The problem is flawed men who make bad choices rather than a system that enables, protects, and even platforms the flawed men who make bad choices. Right?
On the other hand, as we know all too well in the #ChurchToo era, benevolent complementarianism isn’t the whole story. While things work out okay for some women, they don’t for others. If you remember, I asked you to consider in my last post how women who live in bigger rooms do not see the more difficult lives of women who live in smaller rooms. “Patriarchy,” I wrote, “functions as a continuum—impacting some people more than others. I know the historical patterns of how patriarchy can reward those who support it and how women employ strategies to navigate it. I also know how the patriarchal continuum can obscure the harm it does: those who are impacted less do not always see the consequences for those it impacts most.”
Just think about the hundreds of women sexually assaulted and abused in Southern Baptist churches over a period of twenty years. They were victims standing in plain sight, surrounded by congregations of “flourishing” women and men who never saw them.

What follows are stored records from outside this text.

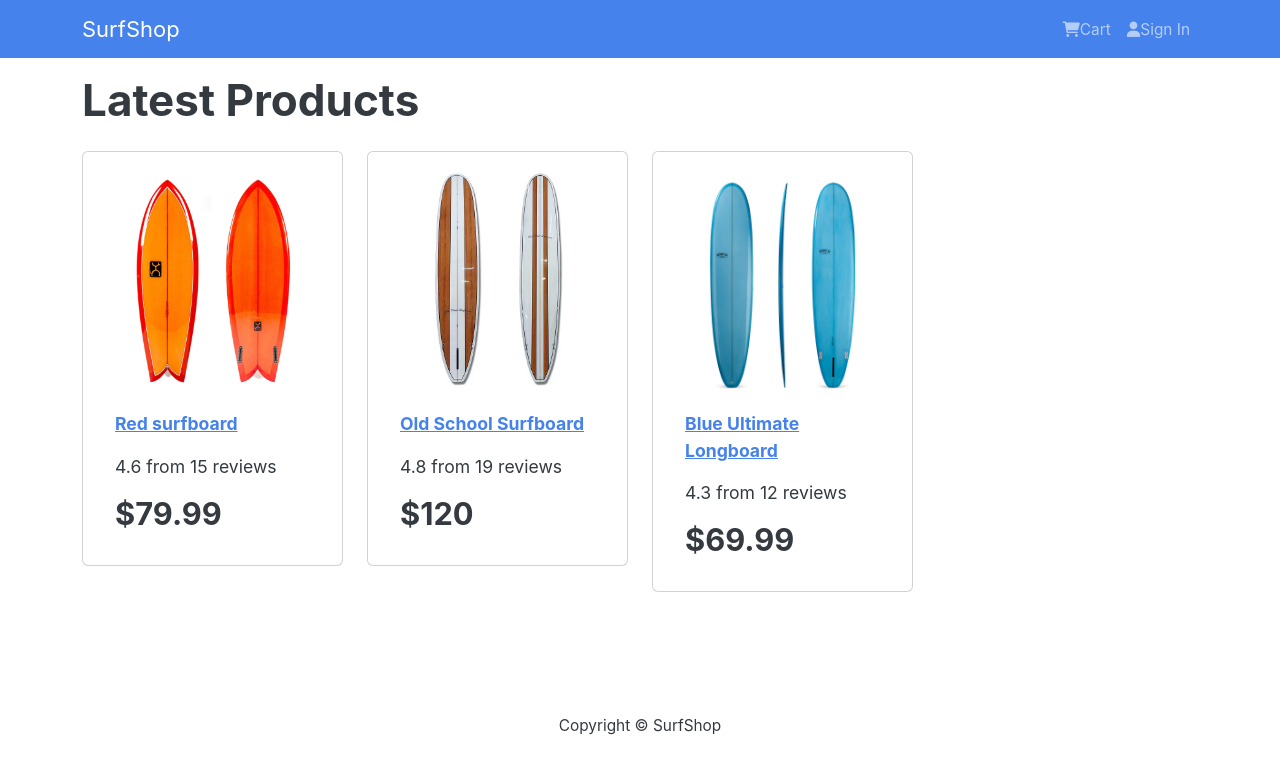
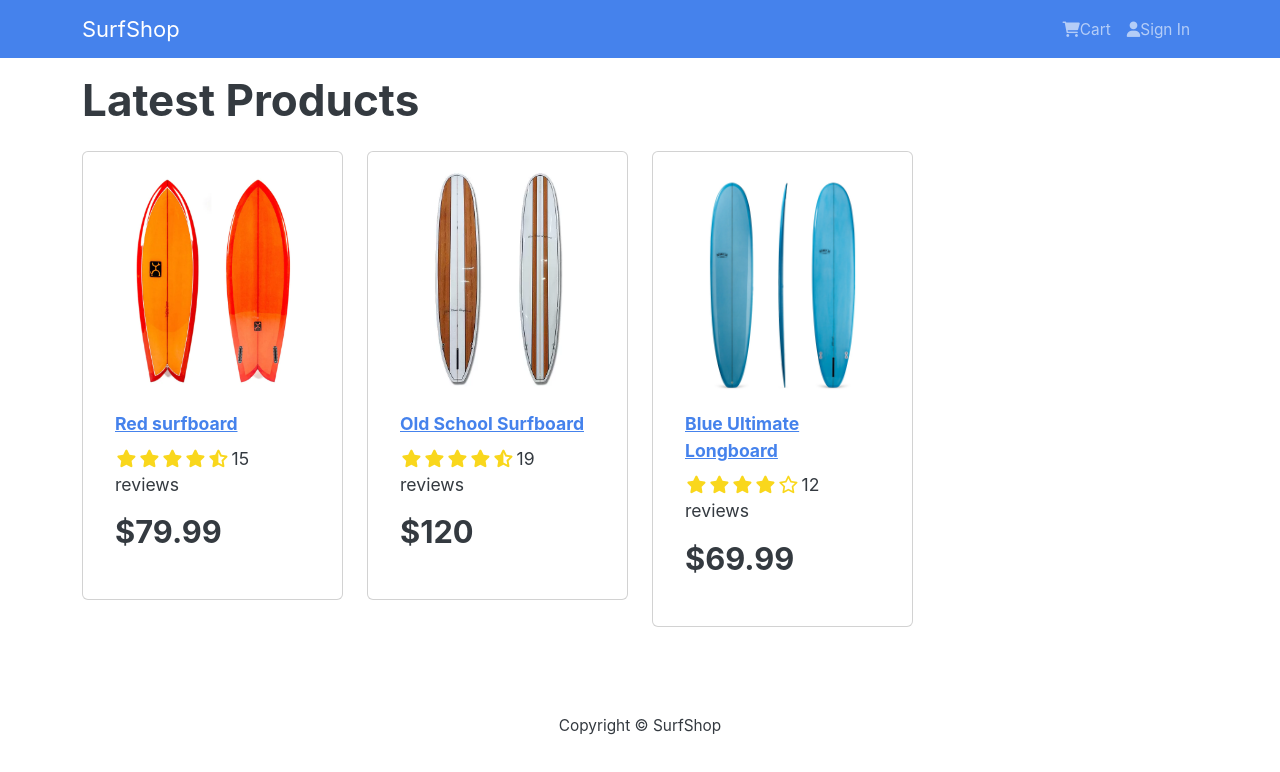
Before and after one commit to GilRahamim98/SurfShop, a React (Create React App) app in the folder frontend/: page / in a window 1280 px wide. Shown: the top 772 px of the page. Built offline with nearby package versions, Linux system fonts and the light colour scheme.

Commit message:
Added rating component for product in home page

```diff
--- a/frontend/src/components/Product.js
+++ b/frontend/src/components/Product.js
@@ -1,5 +1,6 @@
 import React from 'react'
 import { Card } from "react-bootstrap"
+import Rating from './Rating'
 
 const Product = ({ product }) => {
     return (
@@ -13,9 +14,7 @@
                 </a>
 
                 <Card.Text as='div'>
-                    <div className='my-3'>
-                        {product.rating} from {product.numReviews} reviews
-                    </div>
+                    <Rating value={product.rating} text={`${product.numReviews} reviews`} />
                 </Card.Text>
 
                 <Card.Text as='h3'>${product.price}</Card.Text>
--- /dev/null
+++ b/frontend/src/components/Rating.js
@@ -0,0 +1,87 @@
+import React from 'react'
+import PropTypes from 'prop-types'
+
+const Rating = ({ value, text, color }) => {
+    return (
+        <div className='rating'>
+            <span>
+                <i
+                    style={{ color }}
+                    className={
+                        value >= 1
+                            ? 'fas fa-star'
+                            : value >= 0.5
+                                ? 'fas fa-star-half-alt'
+                                : 'far fa-star'
+                    }>
+
+                </i>
+            </span>
+            <span>
+                <i
+                    style={{ color }}
+                    className={
+                        value >= 2
+                            ? 'fas fa-star'
+                            : value >= 1.5
+                                ? 'fas fa-star-half-alt'
+                                : 'far fa-star'
+                    }>
+
+                </i>
+            </span>
+            <span>
+                <i
+                    style={{ color }}
+                    className={
+                        value >= 3
+                            ? 'fas fa-star'
+                            : value >= 2.5
+                                ? 'fas fa-star-half-alt'
+                                : 'far fa-star'
+                    }>
+
+                </i>
+            </span>
+            <span>
+                <i
+                    style={{ color }}
+                    className={
+                        value >= 4
+                            ? 'fas fa-star'
+                            : value >= 3.5
+                                ? 'fas fa-star-half-alt'
+                                : 'far fa-star'
+                    }>
+
+                </i>
+            </span>
+            <span>
+                <i
+                    style={{ color }}
+                    className={
+                        value >= 5
+                            ? 'fas fa-star'
+                            : value >= 4.5
+                                ? 'fas fa-star-half-alt'
+                                : 'far fa-star'
+                    }>
+
+                </i>
+            </span>
+            <span>{text && text}</span>
+
+        </div>
+    )
+}
+
+Rating.defaultProps = {
+    color: '#F9D71C'
+}
+Rating.propTypes = {
+    value: PropTypes.number.isRequired,
+    text: PropTypes.string.isRequired,
+    color: PropTypes.string
+}
+
+export default Rating
--- a/frontend/src/index.css
+++ b/frontend/src/index.css
@@ -1,3 +1,11 @@
 main {
   min-height: 80vh;
 }
+
+h3 {
+  padding: 1rem 0;
+}
+
+.rating span {
+  margin: 0.1rem;
+}
--- a/frontend/src/screens/HomeScreen.js
+++ b/frontend/src/screens/HomeScreen.js
@@ -9,7 +9,7 @@
             <h1>Latest Products</h1>
             <Row>
                 {products.map(product => (
-                    <Col sm={12} md={6} lg={4} xl={3}>
+                    <Col key={product._id} sm={12} md={6} lg={4} xl={3}>
                         <Product product={product} />
                     </Col>
                 ))}
```
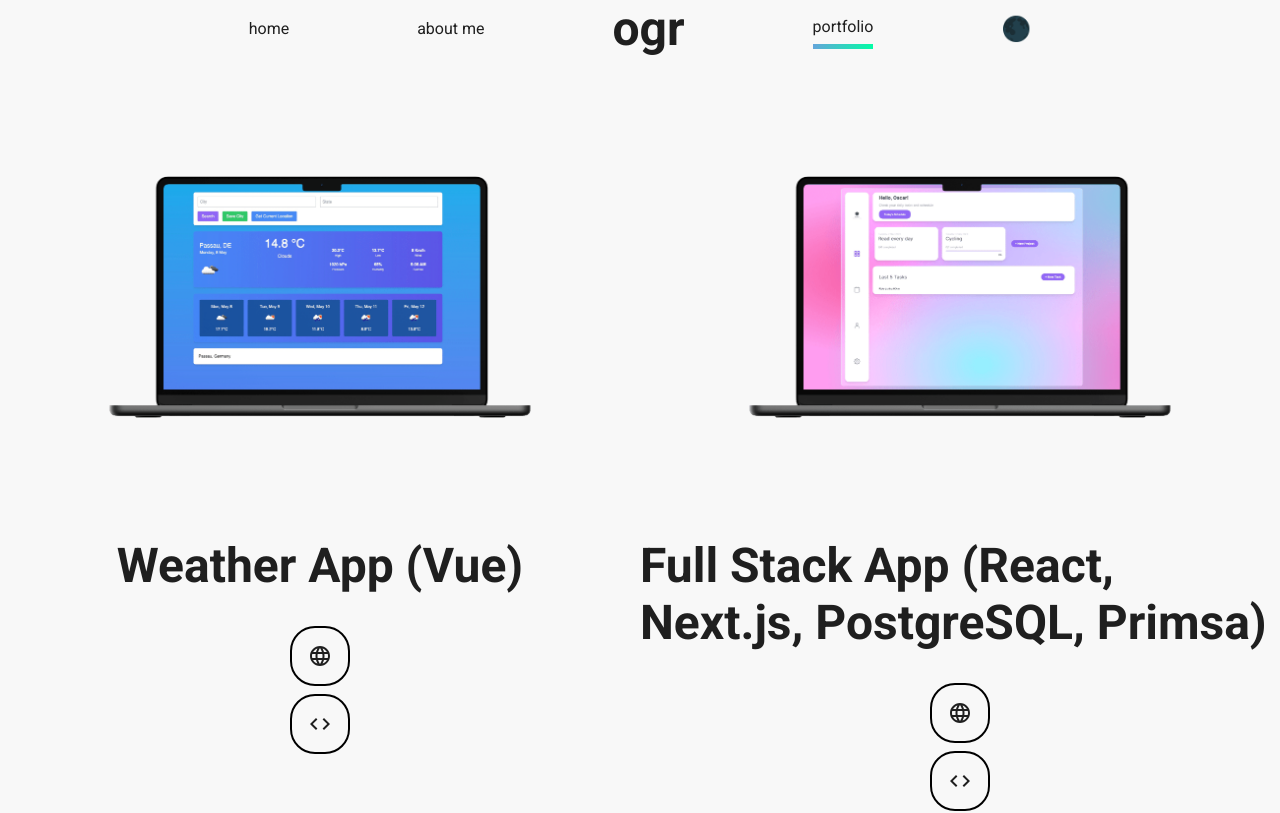
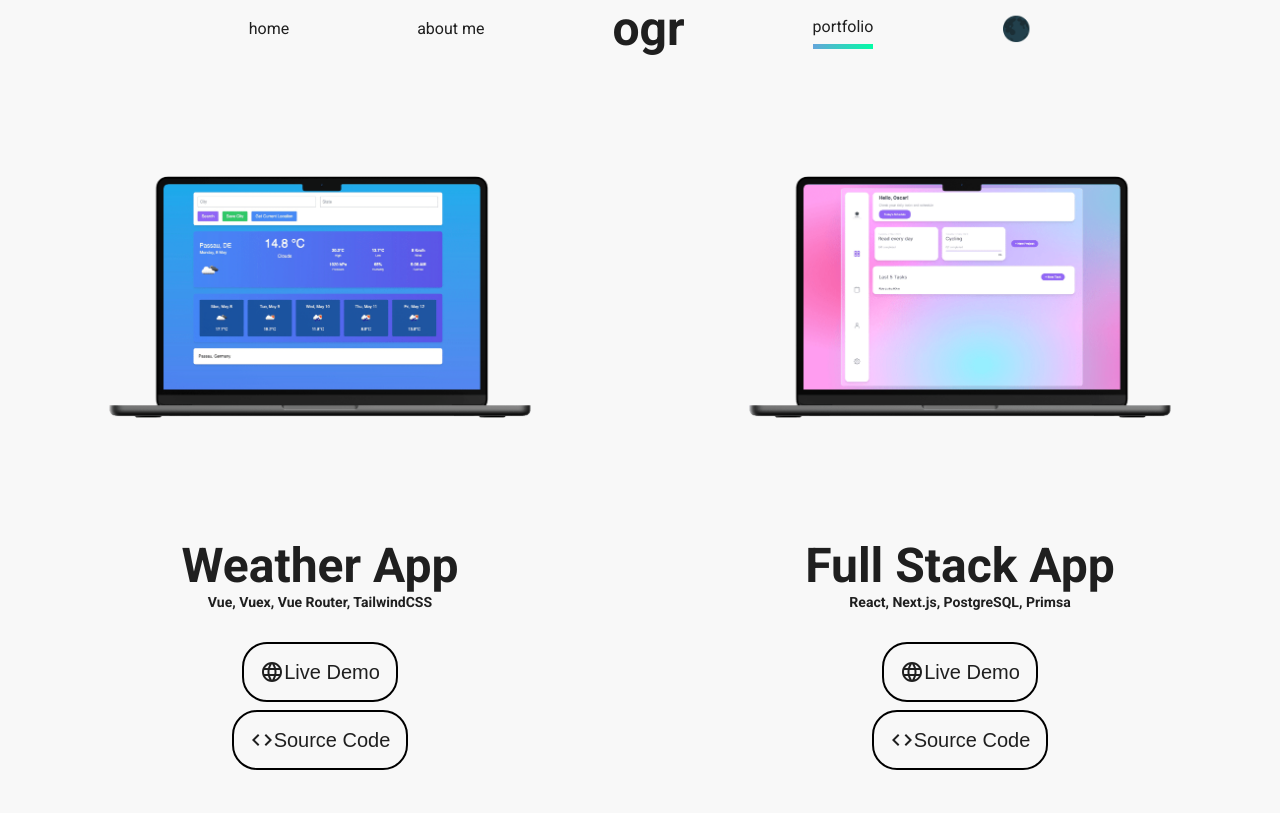
Before and after one commit to garbarok/ReactPortfolioTemplate, a React (Create React App) app: page /portfolio in a window 1280 px wide. Shown: the top 813 px of the page. Built offline with nearby package versions, Linux system fonts and the light colour scheme; the HTML template or start-up script is replaced by a standard one.

Commit message:
add stack and fix png

```diff
--- a/src/components/portfolio/IconLink.js
+++ b/src/components/portfolio/IconLink.js
@@ -16,6 +16,7 @@ function IconLink({ link, title, icon }) {
       }}
     >
       {icon}
+      <small>{title}</small>
     </IconButton>
   );
 }
--- a/src/components/portfolio/Portfolio.js
+++ b/src/components/portfolio/Portfolio.js
@@ -1,18 +1,24 @@
-import React from 'react';
+import React from "react";
 import PortfolioBlock from "./PortfolioBlock";
-import {Box, Grid} from "@mui/material";
-import {info} from "../../info/Info";
+import { Box, Grid } from "@mui/material";
+import { info } from "../../info/Info";
 
 export default function Portfolio() {
   return (
     <Box>
-            <Grid container display={'flex'} justifyContent={'center'}>
+      <Grid container display={"flex"} justifyContent={"center"}>
         {info.portfolio.map((project, index) => (
           <Grid item xs={12} md={6} key={index}>
-                       <PortfolioBlock image={project.image} live={project.live} source={project.source} title={project.title} />
+            <PortfolioBlock
+              image={project.image}
+              live={project.live}
+              source={project.source}
+              title={project.title}
+              stack={project.stack}
+            />
           </Grid>
         ))}
       </Grid>
     </Box>
   );
-};
+}
--- a/src/components/portfolio/PortfolioBlock.js
+++ b/src/components/portfolio/PortfolioBlock.js
@@ -5,7 +5,7 @@ import LanguageIcon from "@mui/icons-material/Language";
 import CodeIcon from "@mui/icons-material/Code";
 
 function PortfolioBlock(props) {
-  const { image, live, source, title } = props;
+  const { image, live, source, title, stack } = props;
   return (
     <Box
       display={"flex"}
@@ -16,6 +16,7 @@ function PortfolioBlock(props) {
     >
       <Box component={"img"} src={image} alt={"mockup"} />
       <h1 sx={{ fontSize: "2rem" }}>{title}</h1>
+      <h3 sx={{ fontSize: "1.2rem" }}>{stack}</h3>
       <Box
         className={"portfolio"}
         display={"flex"}
--- a/src/info/Info.js
+++ b/src/info/Info.js
@@ -82,25 +82,29 @@ export const info = {
   portfolio: [
     // This is where your portfolio projects will be detailed
     {
-      title: "Weather App (Vue)",
+      title: "Weather App",
+      stack: "Vue, Vuex, Vue Router, TailwindCSS",
       live: "https://weatherapp.oscargallegoruiz.com/",
       source: "https://github.com/garbarok/weather-app",
       image: mock4,
     },
     {
-      title: "Full Stack App (React, Next.js, PostgreSQL, Primsa)",
+      title: "Full Stack App",
+      stack: "React, Next.js, PostgreSQL, Primsa",
       live: "https://fullstack.garbarok.com", //this should be a link to the live version of your project, think github pages, netlify, heroku, etc. Or your own domain, if you have it.
       source: "https://github.com/garbarok/fullstack-app", // this should be a link to the **repository** of the project, where the code is hosted.
       image: mock1,
     },
     {
       title: "AdoptMe (React)",
+      stack: "React, Vite",
       live: "https://adopt-me-red.vercel.app/",
       source: "https://github.com/garbarok/AdoptMe",
       image: mock2,
     },
     {
       title: "BlackJack Game",
+      stack: "HTML, CSS, JavaScript",
       live: "https://garbarok.github.io/Blackjack-Game/",
       source: "https://github.com/garbarok/Blackjack-Game",
       image: mock3,
```
Lines whose indentation alone changed are shown as unchanged.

I can’t help but think that Judith Bennett’s words in her A Medieval Life: Cecilia Penifader and the World of English Peasants Before the Plague might be a good place to leave this post today (for those of you interested in medieval history, it is a great staring place). She writes that Cecilia Penifader, a successfully single woman who lived on a medieval English manor in the early fourteenth-century, was “born into a world where daughters were less valued than sons. She supported herself in an economy where women earned lower wages than men, got less training for skilled work, and received smaller endowments from their parents. She cooperated within a community that proscribed her from participating in its tithings, its pledging networks, and its offices. She relied on a social network that was smaller, narrower, and more focused on nearby neighbors and kin than those of many men. As the daughter of well-off parents, Cecilia forged a prosperous and comfortable life for herself, but she was, all things considered, an exceptionally lucky woman.”
Cecilia Penifader flourished in a patriarchal world just as evangelical women flourish in complementarian spaces. But the fact that they are flourishing doesn’t mean that patriarchy, complementarianism is good for women.
It just means that they might, “all things considered,” be lucky.
*Gallagher, Sally and Christian Smith. 1999. “Symbolic Traditionalism and Pragmatic Egaltiarianism: Contemporary Evangelicals, Families, and Gender.” Gender and Society 13(2): 211-233.
*Moore, Russell M. 2006. “After Patriarchy, What? Why Egalitarians are Winning the Gender Debate.” Journal of the Evangelical Theological Society 49:3: 569-576. https://www.etsjets.org/files/JETS-PDFs/49/49-3/JETS_49-3_569-576_Moore.pdf